When American teens sneak a drink, chances are they're downing a shot of hard liquor.
Beer and malt beverages come in a distant second and third, and wine barely registers on the radar, according to a study from the Boston University School of Public Health.
And this is scary news: Teens who prefer liquor are much more likely to indulge in high-risk behavior, like binge drinking, drinking and driving, smoking tobacco or marijuana and having multiple sexual partners, the researchers also found in the study that followed 7,723 teenagers ages 12 to 18 in eight states.
- Boys are more likely than girls to prefer liquor and beer.
- Teens "graduate" to liquor from beer and malt beverages, such as Smirnoff Ice, Bacardi Silver or Hard Lemonade, and wine coolers as they get older.
- African-American and Hispanic teens prefer malt beverages to beer but not to liquor.
Study leader Dr. Michael Siegel blames it on television. "The number of liquor advertisements on TV has increased dramatically," he told Health Behavior News Service. "So it's not surprising that liquor has become very popular among underage drinkers and surpasses beer as the alcoholic beverage of choice."
Siegel said he does not believe that the type of alcohol teens consume affects their health directly.

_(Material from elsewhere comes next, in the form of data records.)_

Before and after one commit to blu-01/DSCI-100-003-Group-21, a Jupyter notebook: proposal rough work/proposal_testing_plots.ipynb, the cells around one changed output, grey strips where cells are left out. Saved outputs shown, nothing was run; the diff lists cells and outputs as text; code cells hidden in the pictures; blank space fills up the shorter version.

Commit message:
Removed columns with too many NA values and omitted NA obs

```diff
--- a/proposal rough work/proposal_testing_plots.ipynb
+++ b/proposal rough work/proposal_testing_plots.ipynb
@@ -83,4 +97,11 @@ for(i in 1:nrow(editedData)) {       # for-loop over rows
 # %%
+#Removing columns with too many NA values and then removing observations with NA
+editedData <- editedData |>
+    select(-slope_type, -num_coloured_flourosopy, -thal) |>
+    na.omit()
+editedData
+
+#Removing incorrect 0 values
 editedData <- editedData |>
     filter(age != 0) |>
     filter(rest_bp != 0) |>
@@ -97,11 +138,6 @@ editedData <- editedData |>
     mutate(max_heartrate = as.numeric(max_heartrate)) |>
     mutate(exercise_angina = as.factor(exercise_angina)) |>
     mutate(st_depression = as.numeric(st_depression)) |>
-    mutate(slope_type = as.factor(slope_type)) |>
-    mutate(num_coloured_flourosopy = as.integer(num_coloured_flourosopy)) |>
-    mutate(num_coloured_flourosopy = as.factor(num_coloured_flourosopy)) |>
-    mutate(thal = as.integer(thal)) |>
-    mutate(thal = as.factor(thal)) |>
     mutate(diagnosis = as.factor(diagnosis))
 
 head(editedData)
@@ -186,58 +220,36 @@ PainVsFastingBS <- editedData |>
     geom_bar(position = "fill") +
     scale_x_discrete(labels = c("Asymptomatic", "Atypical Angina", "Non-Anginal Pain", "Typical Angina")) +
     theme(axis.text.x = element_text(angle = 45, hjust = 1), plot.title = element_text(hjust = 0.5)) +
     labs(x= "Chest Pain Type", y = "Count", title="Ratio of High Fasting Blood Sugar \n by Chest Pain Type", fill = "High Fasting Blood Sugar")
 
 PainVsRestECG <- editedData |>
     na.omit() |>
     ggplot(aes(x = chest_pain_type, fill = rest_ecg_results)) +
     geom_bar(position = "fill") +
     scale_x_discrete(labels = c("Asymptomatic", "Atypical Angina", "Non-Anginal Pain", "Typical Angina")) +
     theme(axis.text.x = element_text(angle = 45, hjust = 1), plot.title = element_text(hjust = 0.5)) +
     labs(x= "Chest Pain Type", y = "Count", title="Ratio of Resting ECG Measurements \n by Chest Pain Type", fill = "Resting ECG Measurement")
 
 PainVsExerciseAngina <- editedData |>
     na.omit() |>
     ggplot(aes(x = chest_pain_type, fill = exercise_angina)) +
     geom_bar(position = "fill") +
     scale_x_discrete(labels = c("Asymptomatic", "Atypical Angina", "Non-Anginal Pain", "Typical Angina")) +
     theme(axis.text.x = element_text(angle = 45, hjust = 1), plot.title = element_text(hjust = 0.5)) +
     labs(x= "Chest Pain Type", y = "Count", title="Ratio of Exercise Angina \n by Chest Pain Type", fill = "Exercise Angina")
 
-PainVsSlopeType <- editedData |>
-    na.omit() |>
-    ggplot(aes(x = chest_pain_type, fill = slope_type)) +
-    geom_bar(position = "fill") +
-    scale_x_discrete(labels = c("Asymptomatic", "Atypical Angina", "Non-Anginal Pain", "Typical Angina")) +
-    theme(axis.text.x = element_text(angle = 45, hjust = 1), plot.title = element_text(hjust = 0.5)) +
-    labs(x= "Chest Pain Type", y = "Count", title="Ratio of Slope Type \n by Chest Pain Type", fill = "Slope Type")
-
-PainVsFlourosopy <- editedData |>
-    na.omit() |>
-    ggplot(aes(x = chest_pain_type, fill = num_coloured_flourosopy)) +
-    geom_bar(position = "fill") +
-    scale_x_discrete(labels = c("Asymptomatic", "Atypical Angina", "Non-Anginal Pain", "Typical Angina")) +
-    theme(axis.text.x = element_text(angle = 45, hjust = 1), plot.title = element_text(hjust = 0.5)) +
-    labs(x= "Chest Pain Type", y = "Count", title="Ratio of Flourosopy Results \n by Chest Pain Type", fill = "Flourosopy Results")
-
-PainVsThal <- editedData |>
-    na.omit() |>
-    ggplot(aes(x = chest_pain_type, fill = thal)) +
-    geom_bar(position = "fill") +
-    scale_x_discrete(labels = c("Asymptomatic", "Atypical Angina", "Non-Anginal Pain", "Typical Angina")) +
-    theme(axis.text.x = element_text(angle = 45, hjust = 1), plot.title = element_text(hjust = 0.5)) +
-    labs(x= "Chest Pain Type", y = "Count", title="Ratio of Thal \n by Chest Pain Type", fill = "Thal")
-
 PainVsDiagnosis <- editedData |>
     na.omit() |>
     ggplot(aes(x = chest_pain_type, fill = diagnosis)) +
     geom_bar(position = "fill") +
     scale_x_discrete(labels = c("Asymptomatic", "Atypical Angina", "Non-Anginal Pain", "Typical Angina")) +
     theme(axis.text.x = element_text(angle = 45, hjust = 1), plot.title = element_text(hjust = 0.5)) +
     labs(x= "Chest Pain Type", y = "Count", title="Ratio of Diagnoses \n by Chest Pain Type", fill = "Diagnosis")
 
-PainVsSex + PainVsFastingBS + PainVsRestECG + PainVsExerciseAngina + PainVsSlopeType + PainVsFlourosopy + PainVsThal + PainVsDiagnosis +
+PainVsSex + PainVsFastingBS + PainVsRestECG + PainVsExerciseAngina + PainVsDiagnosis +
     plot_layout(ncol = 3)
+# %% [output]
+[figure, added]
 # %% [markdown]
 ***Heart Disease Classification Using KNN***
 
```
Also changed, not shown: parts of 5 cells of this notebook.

However, indirectly, the drinking patterns associated with the different types if liquor do have a strong influence.
"The study results suggest that youth might initiate drinking with sweeter, more-flavored alcoholic beverages like malt beverages and wine coolers, and that they progress toward harder alcoholic drinks, like beer and hard liquor--and the high-risk behavior," he explained to Health Behavior News Service.
A solution could lie in the way alcohol is marketed to teens. Wine, for instance, is not advertised heavily in teen-oriented media and does not appear to be part of their partying and drinking scene, a factor that might contribute to its lack of popularity. Siegel said that restricting advertising for malt beverages and wine coolers in youth-oriented media could have a dramatic effect on overall youth drinking.
The study findings were published in the American Journal of Preventive Medicine.
--From the Editors at Netscape